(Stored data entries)
# # # # # # #

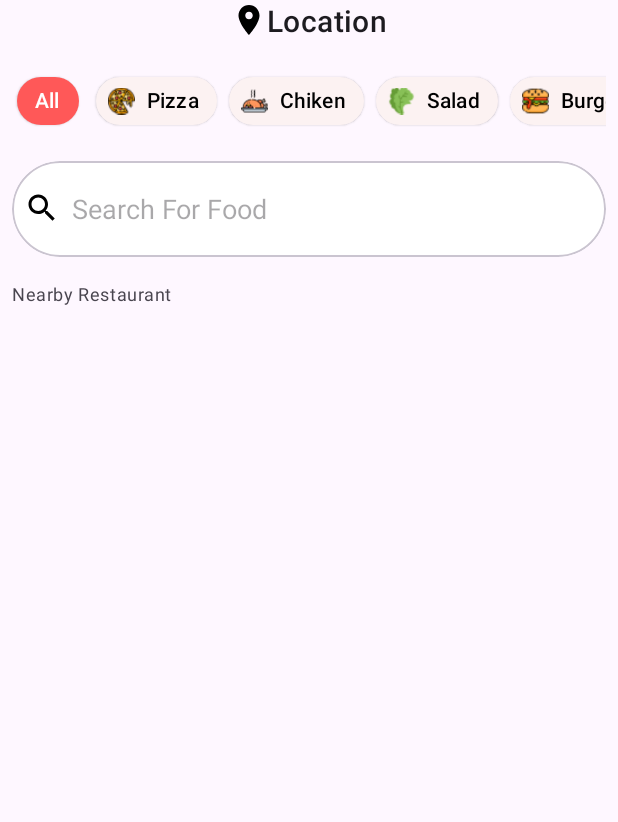
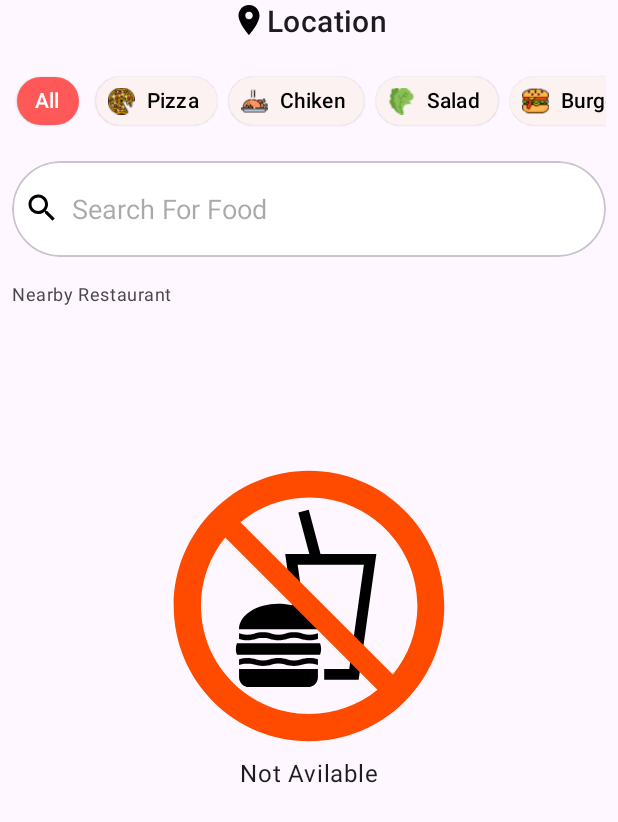
Before and after one commit to aiyu-ayaan/Food_App_IfStatic, an Android app: the layout layout_main.xml on its own in the app's theme, with its tools: preview values and no code run, on a phone screen of 412 x 824 dp. Shown: the top 822 px of the screen. Run offline under Robolectric (Android 15) with nearby library versions, the phone set to English and light mode, and no system bars.

Commit message:
Finalising Project

```diff
--- a/app/src/main/java/com/atech/foodapp/ui/MainViewModel.java
+++ b/app/src/main/java/com/atech/foodapp/ui/MainViewModel.java
@@ -11,6 +11,8 @@ import com.atech.foodapp.util.DataState;
 
 import java.util.List;
 
+import kotlinx.coroutines.flow.MutableSharedFlow;
+
 public class MainViewModel extends ViewModel {
 
     private final RestaurantRepository restaurantRepository;
@@ -19,6 +21,7 @@ public class MainViewModel extends ViewModel {
         restaurantRepository = new RestaurantRepository();
     }
 
+
     public LiveData<DataState<List<RestaurantModel>>> getRestaurants(
             Pair<Double, Double> location
     ) {
--- /dev/null
+++ b/app/src/main/res/drawable/ic_no_food_avilable.xml
@@ -0,0 +1,36 @@
+<vector xmlns:android="http://schemas.android.com/apk/res/android"
+    android:width="800dp"
+    android:height="800dp"
+    android:viewportWidth="60.601"
+    android:viewportHeight="60.601">
+  <path
+      android:pathData="m16.17,44.688c0,1.099 0.892,1.991 1.992,1.991l11.948,0c1.1,0 1.992,-0.892 1.992,-1.991l0,-1.66 -15.932,0 0,1.66"
+      android:fillColor="#000000"
+      android:strokeColor="#00000000"
+      android:fillType="nonZero"/>
+  <path
+      android:pathData="m32.627,19.803 l-2.375,-8.949 -2.115,0.566 2.226,8.382 -4.866,0 1.456,10.361c-0.876,-0.214 -1.825,-0.331 -2.818,-0.331 -4.401,0 -7.966,2.301 -7.966,5.142l15.932,0c0,-1.572 -1.092,-2.976 -2.813,-3.921l-1.274,-9.06 13.373,0 -2.956,21.034 -5.059,0 0,2.188 6.963,0 3.571,-25.413 -11.28,0"
+      android:fillColor="#000000"
+      android:strokeColor="#00000000"
+      android:fillType="nonZero"/>
+  <path
+      android:pathData="m20.991,36.703c0.47,0 0.924,0.07 1.315,0.205 0.553,0.195 1.186,0.299 1.83,0.299 0.645,0 1.28,-0.104 1.831,-0.299 0.391,-0.135 0.845,-0.205 1.315,-0.205 0.459,0 0.908,0.07 1.291,0.201 0.561,0.199 1.199,0.303 1.845,0.303 0.587,0 1.168,-0.085 1.684,-0.249l0,-1.165c-0.123,0.031 -0.241,0.066 -0.356,0.106 -0.398,0.14 -0.855,0.214 -1.327,0.214 -0.472,0 -0.935,-0.076 -1.344,-0.22 -0.548,-0.188 -1.168,-0.285 -1.793,-0.285 -0.64,0 -1.268,0.1 -1.817,0.291 -0.398,0.138 -0.856,0.214 -1.329,0.214 -0.471,0 -0.931,-0.076 -1.327,-0.214 -0.551,-0.191 -1.179,-0.291 -1.817,-0.291 -0.626,0 -1.246,0.097 -1.794,0.285 -0.407,0.144 -0.87,0.22 -1.342,0.22 -0.472,0 -0.931,-0.074 -1.329,-0.214 -0.115,-0.04 -0.234,-0.075 -0.356,-0.106l0,1.165c0.516,0.164 1.096,0.249 1.685,0.249 0.645,0 1.283,-0.104 1.844,-0.303 0.385,-0.131 0.834,-0.201 1.293,-0.201"
+      android:fillColor="#000000"
+      android:strokeColor="#00000000"
+      android:fillType="nonZero"/>
+  <path
+      android:pathData="m15.742,37.839c-0.14,0.36 -0.218,0.752 -0.218,1.163 0,0.41 0.078,0.801 0.218,1.163l16.788,0c0.139,-0.361 0.216,-0.752 0.216,-1.163 0,-0.41 -0.078,-0.803 -0.216,-1.163l-16.788,0"
+      android:fillColor="#000000"
+      android:strokeColor="#00000000"
+      android:fillType="nonZero"/>
+  <path
+      android:pathData="m17.854,41.892c0.474,0 0.936,0.075 1.344,0.22 0.548,0.186 1.168,0.284 1.793,0.284 0.639,0 1.268,-0.099 1.819,-0.291 0.396,-0.138 0.856,-0.213 1.327,-0.213 0.472,0 0.931,0.075 1.329,0.213 0.55,0.192 1.178,0.291 1.817,0.291 0.625,0 1.244,-0.097 1.793,-0.284 0.409,-0.145 0.871,-0.22 1.344,-0.22 0.472,0 0.93,0.072 1.327,0.213 0.115,0.04 0.234,0.076 0.356,0.106l0,-1.165c-0.516,-0.164 -1.096,-0.251 -1.684,-0.251 -0.647,0 -1.285,0.108 -1.845,0.306 -0.384,0.13 -0.832,0.201 -1.291,0.201 -0.471,0 -0.925,-0.071 -1.315,-0.206 -0.553,-0.194 -1.188,-0.299 -1.831,-0.299 -0.644,0 -1.279,0.105 -1.83,0.299 -0.391,0.135 -0.845,0.206 -1.316,0.206 -0.458,0 -0.906,-0.071 -1.291,-0.201 -0.561,-0.199 -1.199,-0.306 -1.845,-0.306 -0.589,0 -1.168,0.087 -1.686,0.251l0,1.165c0.124,-0.03 0.243,-0.066 0.357,-0.106 0.399,-0.14 0.856,-0.213 1.329,-0.213"
+      android:fillColor="#000000"
+      android:strokeColor="#00000000"
+      android:fillType="nonZero"/>
+  <path
+      android:pathData="m47.236,44.138 l-30.775,-30.771c3.775,-3.108 8.614,-4.974 13.884,-4.974 12.071,0 21.861,9.788 21.861,21.864 0,5.271 -1.866,10.108 -4.97,13.881zM30.345,52.122c-12.076,0 -21.865,-9.788 -21.865,-21.865 0,-5.227 1.838,-10.025 4.899,-13.788l30.754,30.75c-3.761,3.063 -8.56,4.903 -13.788,4.903zM30.301,2.971c-15.094,0 -27.33,12.236 -27.33,27.331 0,15.092 12.236,27.329 27.33,27.329 15.092,0 27.329,-12.236 27.329,-27.329 0,-15.095 -12.236,-27.331 -27.329,-27.331"
+      android:fillColor="#ff4b00"
+      android:strokeColor="#00000000"
+      android:fillType="nonZero"/>
+</vector>
--- a/app/src/main/res/layout/layout_main.xml
+++ b/app/src/main/res/layout/layout_main.xml
@@ -24,6 +24,7 @@
         tools:ignore="UselessParent">
 
         <com.google.android.material.chip.ChipGroup
+            android:id="@+id/chipGroup"
             android:layout_width="wrap_content"
             android:layout_height="wrap_content"
             app:singleLine="true"
@@ -121,6 +122,7 @@
                 android:src="@drawable/baseline_search_24" />
 
             <EditText
+                android:id="@+id/editTextSearch"
                 android:layout_width="match_parent"
                 android:layout_height="wrap_content"
                 android:layout_marginStart="8dp"
@@ -141,8 +143,35 @@
         android:text="@string/nearby_restaurants"
         android:textAppearance="?attr/textAppearanceBodySmall" />
 
-    <androidx.recyclerview.widget.RecyclerView
-        android:id="@+id/recyclerView"
+    <RelativeLayout
         android:layout_width="match_parent"
-        android:layout_height="match_parent" />
+        android:layout_height="match_parent">
+
+        <LinearLayout
+            android:id="@+id/linearLayoutNoData"
+            android:layout_width="wrap_content"
+            android:layout_height="wrap_content"
+            android:layout_centerHorizontal="true"
+            android:layout_marginTop="100dp"
+            android:gravity="center"
+            android:orientation="vertical">
+
+            <ImageView
+                android:layout_width="200dp"
+                android:layout_height="200dp"
+                android:importantForAccessibility="no"
+                android:src="@drawable/ic_no_food_avilable" />
+
+            <TextView
+                android:layout_width="wrap_content"
+                android:layout_height="wrap_content"
+                android:text="@string/no_food_available"
+                android:textAppearance="?attr/textAppearanceBodyLarge" />
+        </LinearLayout>
+
+        <androidx.recyclerview.widget.RecyclerView
+            android:id="@+id/recyclerView"
+            android:layout_width="match_parent"
+            android:layout_height="match_parent" />
+    </RelativeLayout>
 </LinearLayout>
--- a/app/src/main/res/values/strings.xml
+++ b/app/src/main/res/values/strings.xml
@@ -12,4 +12,5 @@
     <string name="All">All</string>
     <string name="search">Search For Food</string>
     <string name="nearby_restaurants">Nearby Restaurant</string>
+    <string name="no_food_available">Not Avilable</string>
 </resources>
```
Also changed, not shown: app/src/main/java/com/atech/foodapp/data/location/LocationClient.java (+6 -1 lines), app/src/main/java/com/atech/foodapp/ui/MainActivity.java (+94 -2 lines).
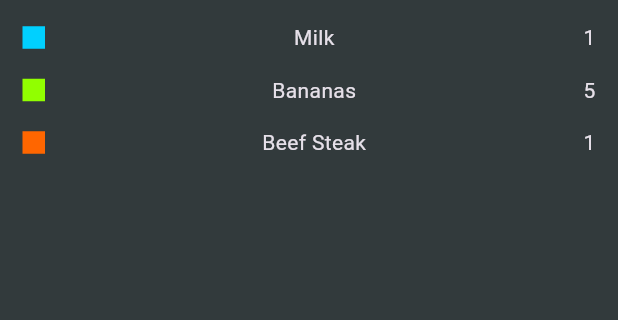
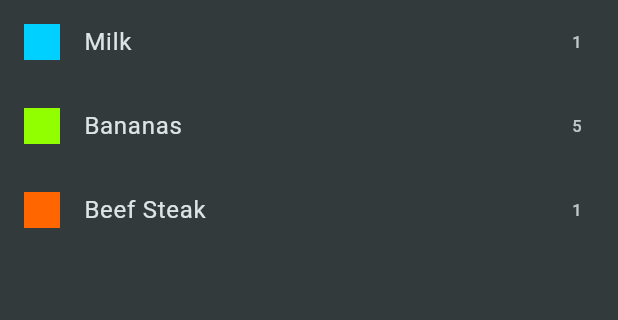
Before and after one commit to Nagaaswin/shopping_list, a Flutter app: the screen it shows after launch, on a phone screen of 412 x 824 dp, the part 84-404 px from its top. Run offline on Flutter 3.47's test engine with Material 3 defaults, Android fonts, the phone set to English and light mode, and no system bars.

Commit message:
refactored grocery items to optimise from row to listview

```diff
--- a/lib/data/grocery_items_data.dart
+++ b/lib/data/grocery_items_data.dart
@@ -3,7 +3,7 @@ import 'package:shopping_list/models/grocery_item_model.dart';
 
 import '../enums/categories_enum.dart';
 
-var groceryItems = [
+final groceryItems = [
   GroceryItem(
       id: 'a',
       name: 'Milk',
--- a/lib/main.dart
+++ b/lib/main.dart
@@ -21,12 +21,7 @@ class MyApp extends StatelessWidget {
         ),
         scaffoldBackgroundColor: const Color.fromARGB(255, 50, 58, 60),
       ),
-      home: Scaffold(
-        appBar: AppBar(
-          title: const Text("Your Groceries"),
-        ),
-        body: const GroceryItems(),
-      ),
+      home: const GroceryItems(),
     );
   }
 }
--- a/lib/models/category_model.dart
+++ b/lib/models/category_model.dart
@@ -1,4 +1,4 @@
-import 'dart:ui';
+import 'package:flutter/material.dart';
 
 class Category {
   const Category(this.name, this.color);
--- a/lib/widgets/grocery_items_widget.dart
+++ b/lib/widgets/grocery_items_widget.dart
@@ -1,4 +1,4 @@
-import 'package:flutter/cupertino.dart';
+import 'package:flutter/material.dart';
 import 'package:shopping_list/data/grocery_items_data.dart';
 
 class GroceryItems extends StatelessWidget {
@@ -6,36 +6,21 @@ class GroceryItems extends StatelessWidget {
 
   @override
   Widget build(BuildContext context) {
-    return Column(
-      children: [
-        for (final groceryItem in groceryItems)
-          Container(
-            padding: const EdgeInsets.only(top: 15),
-            child: Row(
-              mainAxisAlignment: MainAxisAlignment.spaceBetween,
-              children: [
-                Container(
-                  padding: const EdgeInsets.only(left: 15),
-                  child: SizedBox(
-                    width: 15.0,
-                    height: 15.0,
-                    child: DecoratedBox(
-                      decoration:
-                          BoxDecoration(color: groceryItem.category.color),
-                    ),
-                  ),
+    return Scaffold(
+      appBar: AppBar(
+        title: const Text("Your Groceries"),
+      ),
+      body: ListView.builder(
+          itemCount: groceryItems.length,
+          itemBuilder: (ctx, index) => ListTile(
+                leading: Container(
+                  height: 24,
+                  width: 24,
+                  color: groceryItems[index].category.color,
                 ),
-                Text(groceryItem.name),
-                Container(
-                  padding: const EdgeInsets.only(right: 15),
-                  child: Text(
-                    groceryItem.quantity.toString(),
-                  ),
-                )
-              ],
-            ),
-          )
-      ],
+                title: Text(groceryItems[index].name),
+                trailing: Text(groceryItems[index].quantity.toString()),
+              )),
     );
   }
 }
```
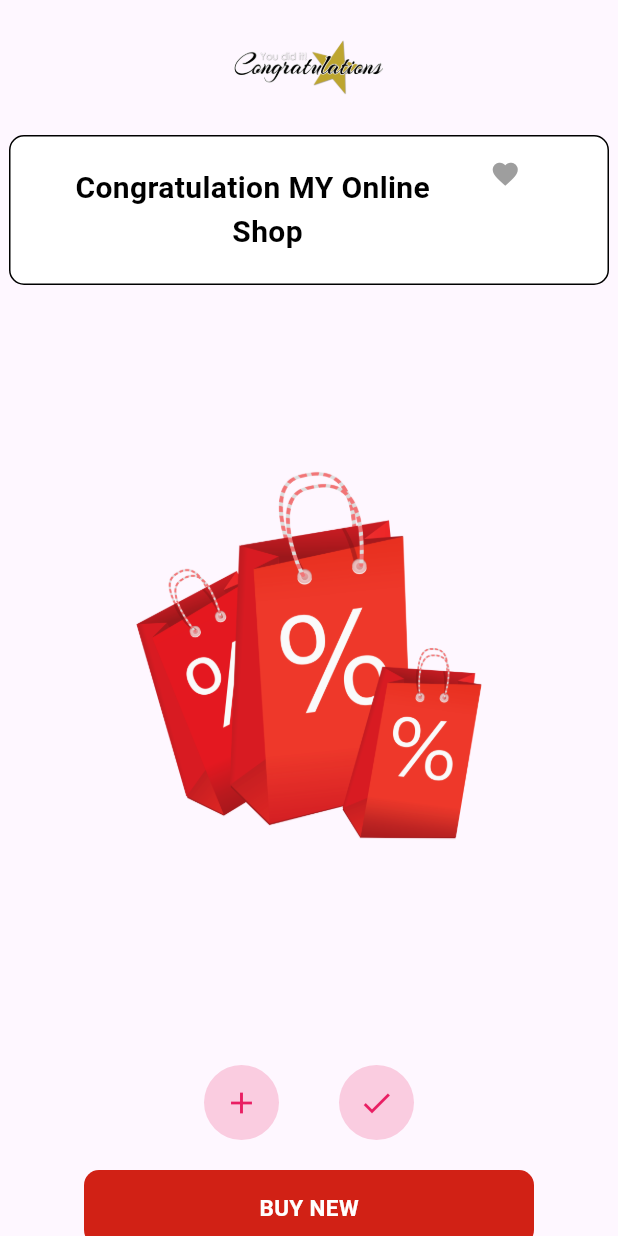
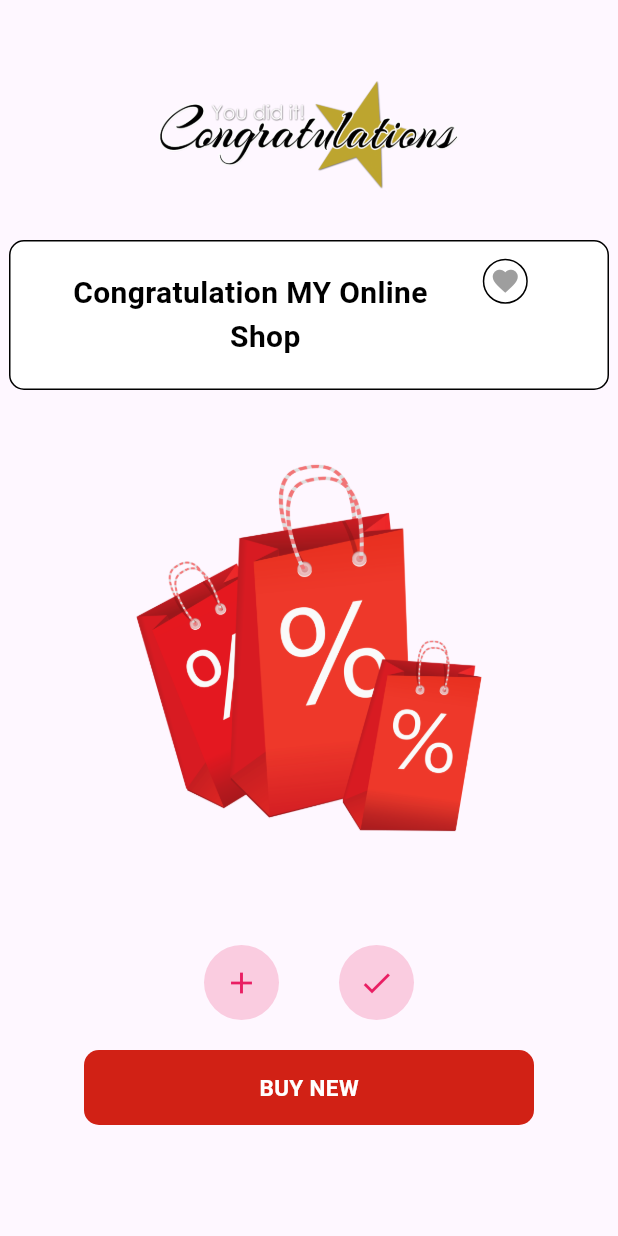
Before and after one commit to Muhammd-Shehzad/Student-Portal, a Flutter app: the Screen3 screen opened directly, on a phone screen of 412 x 824 dp. Run offline on Flutter 3.47's test engine with Material 3 defaults, Android fonts, the light colour scheme and no system bars.

Commit message:
Heart task in third Screen Complet

```diff
--- a/lib/screen3.dart
+++ b/lib/screen3.dart
@@ -1,20 +1,28 @@
 import 'package:flutter/material.dart';
+import 'package:grid_view_builder/fav_icom.dart';
 
-class Screen3 extends StatelessWidget {
+class Screen3 extends StatefulWidget {
   const Screen3({super.key});
 
   @override
+  State<Screen3> createState() => _Screen3State();
+}
+
+class _Screen3State extends State<Screen3> {
+  @override
   Widget build(BuildContext context) {
     return Scaffold(
-      body: Column(
+      body: Padding(
+        padding: const EdgeInsets.symmetric(vertical: 20),
+        child: Column(
           children: [
             Padding(
               padding: const EdgeInsets.all(20),
               child: Center(
                 child: Image.asset(
                   'assets/con1.png',
-                height: 50,
-                width: 100,
+                  height: 100,
+                  width: 200,
                 ),
               ),
             ),
@@ -42,29 +50,15 @@ class Screen3 extends StatelessWidget {
                   ),
                   Padding(
                     padding: EdgeInsets.all(10),
-                  child: Align(
-                    alignment: Alignment.topRight,
-                    child: Container(
-                      height: 30,
-                      width: 30,
-                      decoration: BoxDecoration(
-                        color: Colors.white,
-                        shape: BoxShape.circle,
-                      ),
-                      child: Icon(
-                        Icons.favorite,
-                        size: 20,
-                        color: Colors.grey,
-                      ),
-                    ),
-                  ),
+                    child:
+                        Align(alignment: Alignment.topRight, child: favIcon()),
                   ),
                 ],
               ),
             ),
             Image.asset(
               'assets/buy.png',
-            height: 500,
+              height: 350,
               width: 250,
             ),
             Row(
@@ -130,6 +124,7 @@ class Screen3 extends StatelessWidget {
             ),
           ],
         ),
+      ),
     );
   }
 }
```
Lines whose indentation alone changed are shown as unchanged.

# # # # # # #

Directions for this task: All lines with the word "Container" are needed; pull them from the entries and copy each.

Result of the exercise:
-          Container(
-                Container(
+                leading: Container(
-                Container(
-                    child: Container(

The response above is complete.